Information:

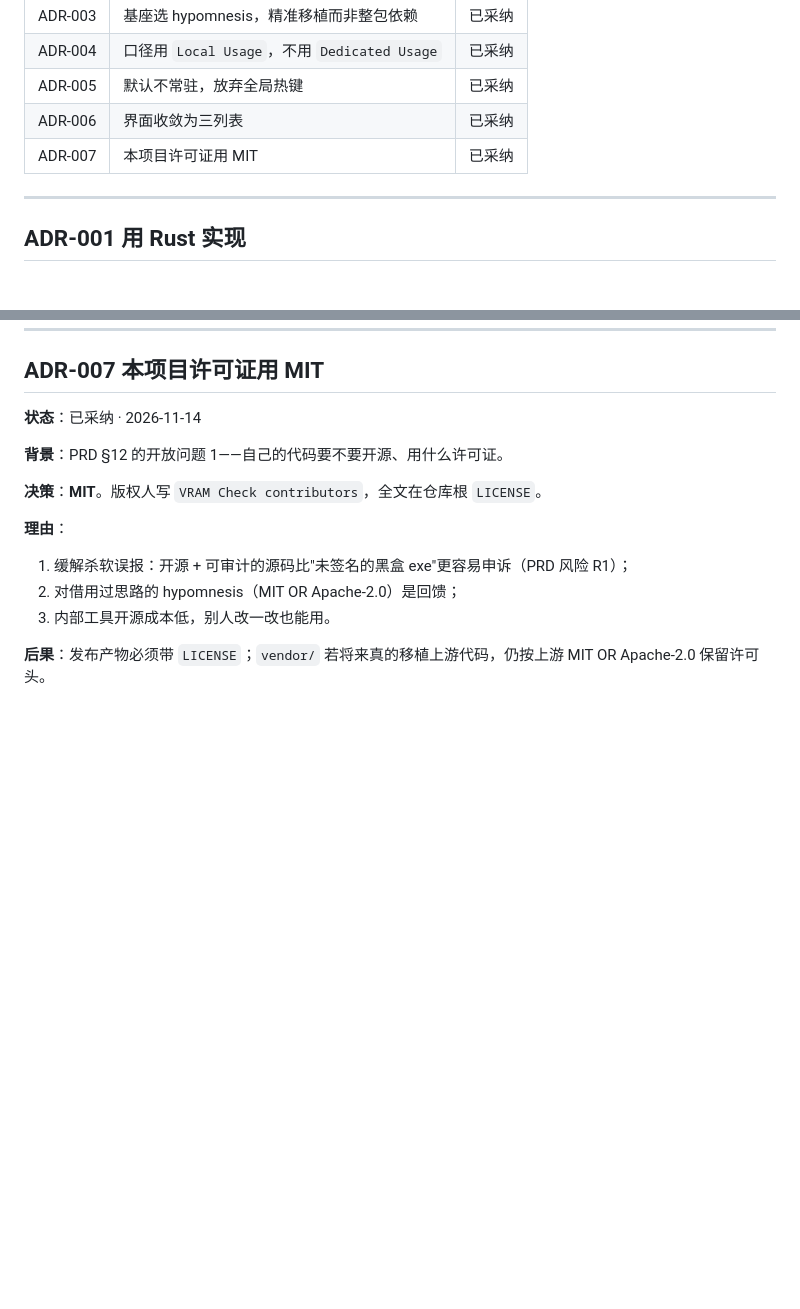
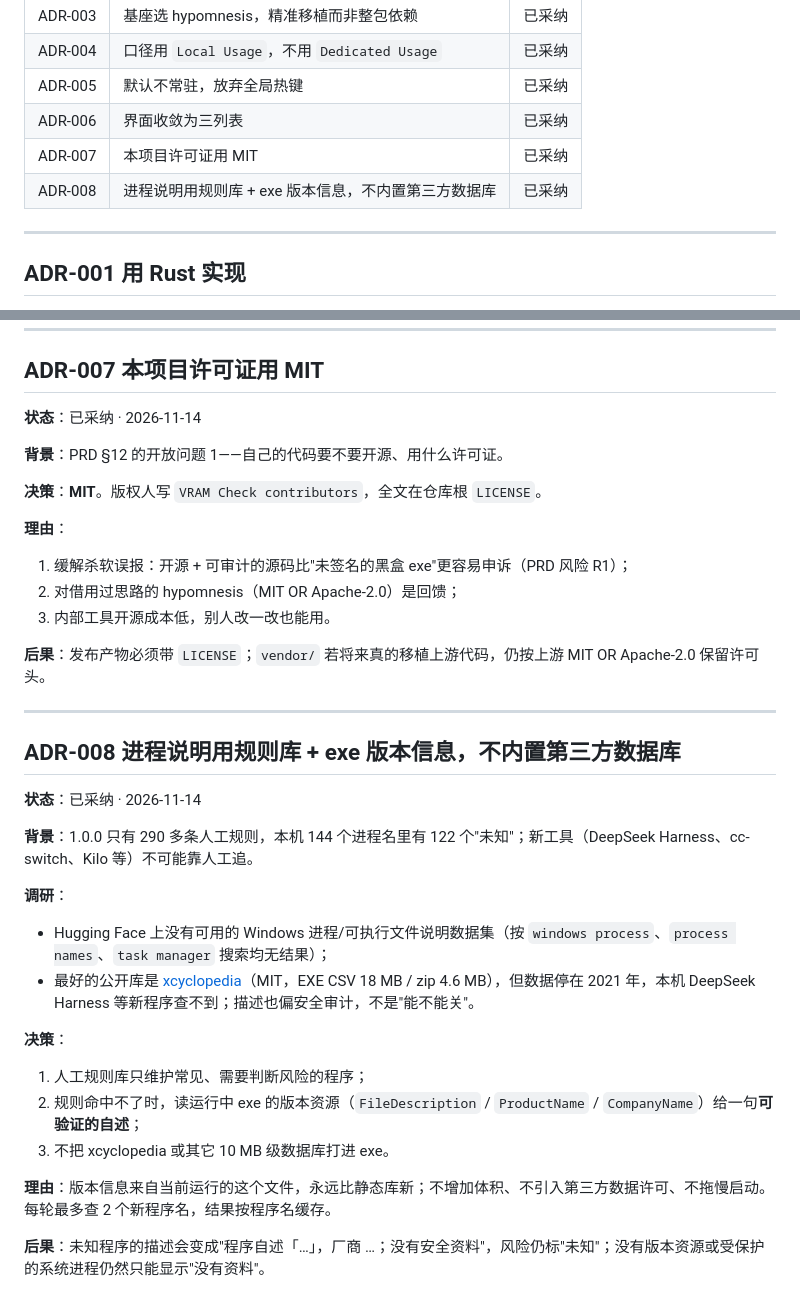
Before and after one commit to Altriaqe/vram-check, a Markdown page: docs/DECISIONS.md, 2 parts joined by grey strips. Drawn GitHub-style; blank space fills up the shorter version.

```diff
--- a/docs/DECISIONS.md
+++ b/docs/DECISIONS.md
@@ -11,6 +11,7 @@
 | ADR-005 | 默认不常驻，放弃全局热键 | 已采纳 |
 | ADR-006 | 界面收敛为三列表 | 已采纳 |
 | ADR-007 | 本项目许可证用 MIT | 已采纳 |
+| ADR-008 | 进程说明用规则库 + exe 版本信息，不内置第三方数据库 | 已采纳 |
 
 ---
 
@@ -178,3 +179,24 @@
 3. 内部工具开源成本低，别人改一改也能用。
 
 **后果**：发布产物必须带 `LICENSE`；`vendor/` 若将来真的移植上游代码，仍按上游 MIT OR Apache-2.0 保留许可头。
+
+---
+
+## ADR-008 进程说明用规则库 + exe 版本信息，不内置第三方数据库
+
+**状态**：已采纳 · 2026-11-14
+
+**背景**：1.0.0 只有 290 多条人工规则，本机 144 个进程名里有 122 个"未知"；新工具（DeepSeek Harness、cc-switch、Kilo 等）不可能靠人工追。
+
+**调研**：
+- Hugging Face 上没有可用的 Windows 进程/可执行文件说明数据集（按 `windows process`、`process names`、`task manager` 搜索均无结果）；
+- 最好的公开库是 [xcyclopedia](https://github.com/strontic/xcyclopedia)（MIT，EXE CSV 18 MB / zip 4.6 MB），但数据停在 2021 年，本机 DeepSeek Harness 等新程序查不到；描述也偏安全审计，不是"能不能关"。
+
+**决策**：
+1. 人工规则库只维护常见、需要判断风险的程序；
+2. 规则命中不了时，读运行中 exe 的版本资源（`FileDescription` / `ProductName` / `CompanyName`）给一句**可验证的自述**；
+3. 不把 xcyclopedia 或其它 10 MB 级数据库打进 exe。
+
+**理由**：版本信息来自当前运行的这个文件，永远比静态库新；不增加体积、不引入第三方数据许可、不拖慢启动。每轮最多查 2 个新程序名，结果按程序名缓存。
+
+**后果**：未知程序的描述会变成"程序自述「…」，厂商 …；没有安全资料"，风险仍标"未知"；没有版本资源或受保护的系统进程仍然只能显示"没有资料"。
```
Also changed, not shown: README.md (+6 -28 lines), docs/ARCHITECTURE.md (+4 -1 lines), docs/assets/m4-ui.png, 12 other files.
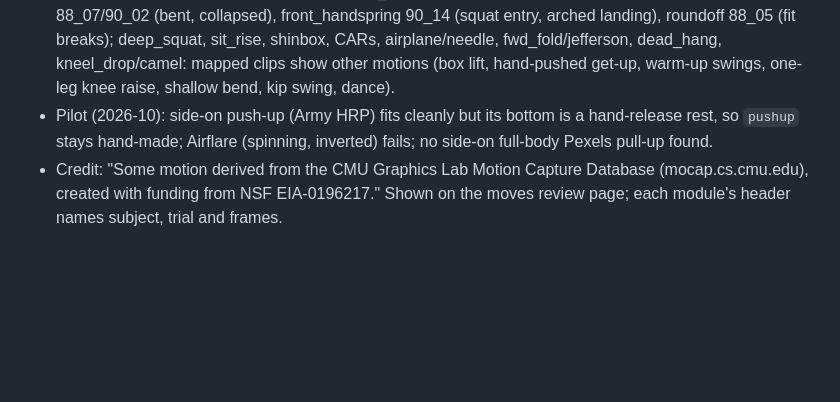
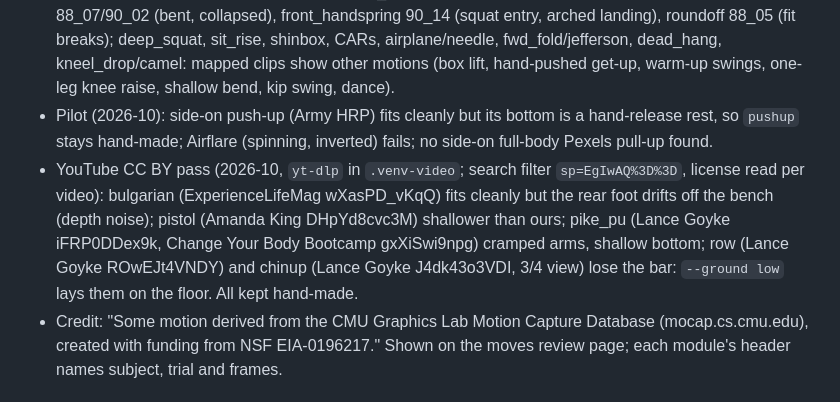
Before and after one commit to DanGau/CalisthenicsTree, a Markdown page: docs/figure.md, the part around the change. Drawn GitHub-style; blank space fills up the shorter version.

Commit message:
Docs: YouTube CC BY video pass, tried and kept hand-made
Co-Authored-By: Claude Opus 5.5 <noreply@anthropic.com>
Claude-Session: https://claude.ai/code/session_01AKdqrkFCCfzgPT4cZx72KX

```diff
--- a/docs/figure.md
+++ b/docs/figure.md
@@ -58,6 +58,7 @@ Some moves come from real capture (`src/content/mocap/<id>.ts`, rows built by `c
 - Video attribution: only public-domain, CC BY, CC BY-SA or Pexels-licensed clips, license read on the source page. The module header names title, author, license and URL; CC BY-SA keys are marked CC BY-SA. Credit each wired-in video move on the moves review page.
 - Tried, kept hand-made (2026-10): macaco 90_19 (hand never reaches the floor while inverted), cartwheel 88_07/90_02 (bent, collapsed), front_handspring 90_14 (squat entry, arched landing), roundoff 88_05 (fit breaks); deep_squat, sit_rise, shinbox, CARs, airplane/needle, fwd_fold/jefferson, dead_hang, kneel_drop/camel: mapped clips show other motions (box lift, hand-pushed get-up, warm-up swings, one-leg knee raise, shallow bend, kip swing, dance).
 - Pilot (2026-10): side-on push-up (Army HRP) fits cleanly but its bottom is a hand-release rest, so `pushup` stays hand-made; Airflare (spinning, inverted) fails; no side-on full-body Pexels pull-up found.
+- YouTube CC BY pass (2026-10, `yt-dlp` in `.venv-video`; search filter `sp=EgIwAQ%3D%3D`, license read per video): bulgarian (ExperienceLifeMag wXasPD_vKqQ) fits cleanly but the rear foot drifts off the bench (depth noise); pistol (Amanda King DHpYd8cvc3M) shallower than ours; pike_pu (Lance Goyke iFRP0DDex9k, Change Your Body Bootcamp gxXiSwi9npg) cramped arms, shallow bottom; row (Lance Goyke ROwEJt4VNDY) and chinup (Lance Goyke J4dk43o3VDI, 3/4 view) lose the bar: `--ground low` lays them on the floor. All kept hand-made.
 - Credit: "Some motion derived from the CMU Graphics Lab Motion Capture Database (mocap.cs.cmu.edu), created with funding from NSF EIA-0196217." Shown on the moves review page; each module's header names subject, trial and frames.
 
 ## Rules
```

Task to complete:
Every entry above should be restated word for word, with the images left out.

Finished exercise:
Before and after one commit to Altriaqe/vram-check, a Markdown page: docs/DECISIONS.md, 2 parts joined by grey strips. Drawn GitHub-style; blank space fills up the shorter version.

```diff
--- a/docs/DECISIONS.md
+++ b/docs/DECISIONS.md
@@ -11,6 +11,7 @@
 | ADR-005 | 默认不常驻，放弃全局热键 | 已采纳 |
 | ADR-006 | 界面收敛为三列表 | 已采纳 |
 | ADR-007 | 本项目许可证用 MIT | 已采纳 |
+| ADR-008 | 进程说明用规则库 + exe 版本信息，不内置第三方数据库 | 已采纳 |
 
 ---
 
@@ -178,3 +179,24 @@
 3. 内部工具开源成本低，别人改一改也能用。
 
 **后果**：发布产物必须带 `LICENSE`；`vendor/` 若将来真的移植上游代码，仍按上游 MIT OR Apache-2.0 保留许可头。
+
+---
+
+## ADR-008 进程说明用规则库 + exe 版本信息，不内置第三方数据库
+
+**状态**：已采纳 · 2026-11-14
+
+**背景**：1.0.0 只有 290 多条人工规则，本机 144 个进程名里有 122 个"未知"；新工具（DeepSeek Harness、cc-switch、Kilo 等）不可能靠人工追。
+
+**调研**：
+- Hugging Face 上没有可用的 Windows 进程/可执行文件说明数据集（按 `windows process`、`process names`、`task manager` 搜索均无结果）；
+- 最好的公开库是 [xcyclopedia](https://github.com/strontic/xcyclopedia)（MIT，EXE CSV 18 MB / zip 4.6 MB），但数据停在 2021 年，本机 DeepSeek Harness 等新程序查不到；描述也偏安全审计，不是"能不能关"。
+
+**决策**：
+1. 人工规则库只维护常见、需要判断风险的程序；
+2. 规则命中不了时，读运行中 exe 的版本资源（`FileDescription` / `ProductName` / `CompanyName`）给一句**可验证的自述**；
+3. 不把 xcyclopedia 或其它 10 MB 级数据库打进 exe。
+
+**理由**：版本信息来自当前运行的这个文件，永远比静态库新；不增加体积、不引入第三方数据许可、不拖慢启动。每轮最多查 2 个新程序名，结果按程序名缓存。
+
+**后果**：未知程序的描述会变成"程序自述「…」，厂商 …；没有安全资料"，风险仍标"未知"；没有版本资源或受保护的系统进程仍然只能显示"没有资料"。
```
Also changed, not shown: README.md (+6 -28 lines), docs/ARCHITECTURE.md (+4 -1 lines), docs/assets/m4-ui.png, 12 other files.
Before and after one commit to DanGau/CalisthenicsTree, a Markdown page: docs/figure.md, the part around the change. Drawn GitHub-style; blank space fills up the shorter version.

Commit message:
Docs: YouTube CC BY video pass, tried and kept hand-made
Co-Authored-By: Claude Opus 5.5 <noreply@anthropic.com>
Claude-Session: https://claude.ai/code/session_01AKdqrkFCCfzgPT4cZx72KX

```diff
--- a/docs/figure.md
+++ b/docs/figure.md
@@ -58,6 +58,7 @@ Some moves come from real capture (`src/content/mocap/<id>.ts`, rows built by `c
 - Video attribution: only public-domain, CC BY, CC BY-SA or Pexels-licensed clips, license read on the source page. The module header names title, author, license and URL; CC BY-SA keys are marked CC BY-SA. Credit each wired-in video move on the moves review page.
 - Tried, kept hand-made (2026-10): macaco 90_19 (hand never reaches the floor while inverted), cartwheel 88_07/90_02 (bent, collapsed), front_handspring 90_14 (squat entry, arched landing), roundoff 88_05 (fit breaks); deep_squat, sit_rise, shinbox, CARs, airplane/needle, fwd_fold/jefferson, dead_hang, kneel_drop/camel: mapped clips show other motions (box lift, hand-pushed get-up, warm-up swings, one-leg knee raise, shallow bend, kip swing, dance).
 - Pilot (2026-10): side-on push-up (Army HRP) fits cleanly but its bottom is a hand-release rest, so `pushup` stays hand-made; Airflare (spinning, inverted) fails; no side-on full-body Pexels pull-up found.
+- YouTube CC BY pass (2026-10, `yt-dlp` in `.venv-video`; search filter `sp=EgIwAQ%3D%3D`, license read per video): bulgarian (ExperienceLifeMag wXasPD_vKqQ) fits cleanly but the rear foot drifts off the bench (depth noise); pistol (Amanda King DHpYd8cvc3M) shallower than ours; pike_pu (Lance Goyke iFRP0DDex9k, Change Your Body Bootcamp gxXiSwi9npg) cramped arms, shallow bottom; row (Lance Goyke ROwEJt4VNDY) and chinup (Lance Goyke J4dk43o3VDI, 3/4 view) lose the bar: `--ground low` lays them on the floor. All kept hand-made.
 - Credit: "Some motion derived from the CMU Graphics Lab Motion Capture Database (mocap.cs.cmu.edu), created with funding from NSF EIA-0196217." Shown on the moves review page; each module's header names subject, trial and frames.
 
 ## Rules
```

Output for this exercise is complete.